Turkey hosts the largest number of refugees in the world (3.2 million). The vast majority are Syrian (3 million) and 10% (260,000) of these are registered in 26 refugee camps; the other 90% are living independently inside Turkey. These 26 camps are located in the south along the Syrian border and termed Temporary Protection Centres (TPC) managed by the Disaster and Emergency Presidency of Turkey (AFAD) within the Disaster Temporary Management System (AFKEN). They are funded by Turkey and the EU to provide rapid assistance in six priority areas: (1) humanitarian, (2) migration management, (3) education, (4) health, (5) municipal infrastructure and (6) socio-economic support.
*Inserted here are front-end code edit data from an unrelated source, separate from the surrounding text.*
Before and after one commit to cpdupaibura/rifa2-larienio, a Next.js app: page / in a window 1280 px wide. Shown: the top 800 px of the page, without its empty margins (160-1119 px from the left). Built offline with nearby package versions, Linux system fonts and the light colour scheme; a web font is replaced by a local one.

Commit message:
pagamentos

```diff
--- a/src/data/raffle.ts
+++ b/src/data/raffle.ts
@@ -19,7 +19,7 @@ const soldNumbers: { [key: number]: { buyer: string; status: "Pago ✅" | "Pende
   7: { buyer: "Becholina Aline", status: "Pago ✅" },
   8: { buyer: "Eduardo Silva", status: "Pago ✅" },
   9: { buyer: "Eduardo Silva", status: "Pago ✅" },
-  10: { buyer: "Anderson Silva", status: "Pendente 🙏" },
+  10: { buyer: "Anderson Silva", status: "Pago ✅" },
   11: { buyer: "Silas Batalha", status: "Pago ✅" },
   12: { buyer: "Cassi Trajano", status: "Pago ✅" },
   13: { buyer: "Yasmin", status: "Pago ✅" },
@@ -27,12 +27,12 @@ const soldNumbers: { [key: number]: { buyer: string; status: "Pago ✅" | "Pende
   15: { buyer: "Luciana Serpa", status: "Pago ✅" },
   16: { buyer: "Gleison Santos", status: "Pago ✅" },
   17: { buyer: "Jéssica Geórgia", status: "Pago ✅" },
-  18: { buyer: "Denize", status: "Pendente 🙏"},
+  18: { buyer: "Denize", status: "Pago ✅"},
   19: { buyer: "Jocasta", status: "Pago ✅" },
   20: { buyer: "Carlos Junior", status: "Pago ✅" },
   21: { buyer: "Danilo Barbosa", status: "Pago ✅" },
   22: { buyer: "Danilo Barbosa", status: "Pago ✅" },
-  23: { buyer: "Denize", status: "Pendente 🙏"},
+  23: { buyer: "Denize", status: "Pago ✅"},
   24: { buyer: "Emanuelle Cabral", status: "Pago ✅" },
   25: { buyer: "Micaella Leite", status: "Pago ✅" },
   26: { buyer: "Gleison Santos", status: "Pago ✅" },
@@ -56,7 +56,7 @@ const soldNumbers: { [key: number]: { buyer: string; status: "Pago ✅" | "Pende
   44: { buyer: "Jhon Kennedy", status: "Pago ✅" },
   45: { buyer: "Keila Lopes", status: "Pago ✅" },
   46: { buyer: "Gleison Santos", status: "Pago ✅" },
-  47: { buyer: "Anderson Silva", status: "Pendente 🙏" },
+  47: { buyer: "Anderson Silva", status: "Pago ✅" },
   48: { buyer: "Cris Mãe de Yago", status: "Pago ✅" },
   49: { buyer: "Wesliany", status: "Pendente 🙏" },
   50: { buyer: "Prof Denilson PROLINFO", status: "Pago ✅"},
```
Refugees living in these protection centres arrive with very little except maybe an injury for which they need specialist healthcare. Those who travelled together are usually placed together but the priority is to provide shelter, medical care and education not to attend to the finer social aspects of keeping families or communities together. So these refugees are grateful for the protection despite feeling disconnected from their neighbours and in many cases profoundly homesick. Mohamed Al Nuaime is the General Manager for the Association for Syrian Refugees – the voice of Syrian refugees in Turkey. He and his team have been collating information about the protection centres and liaising with Turkish authorities to address any issues arising. These centres range in their quality of provision and here he laments the conditions faced by refugees in some of the camps while applauding others as an example they should all strive towards.
Al Kammouna IDP camp, Sarmada, rural Idleb 05/05/16 after an aerial bombing raid by the Assad regime. Image circulated on Twitter by @SyrCoalition
[Read More ]
Camps for displaced people inside Syria are mainly located all along its northern border concentrated around Aleppo and Idleb. This includes Al Kammouna IDP camp, which is a part of the Sarmada cluster that was bombed on 05/05/16 by the Assad regime killing at least 30 people; a tragedy that may have been prevented if this border region had been established as a 'safe zone' as advocated by Turkey's President Erdoğan. Plans have now been put in operation to build permanent homes along the Syrian side of the border with Turkey that are safer by virtue of their location. But this is only the edge of the conflict - the international community, sickened by reports of unremitting bombardment of civilian areas all over Syria propose 'no fly zones' and 'no bombing zones'.
Here I debate the relative merits of different models for protecting civilians with military advisors and policy makes.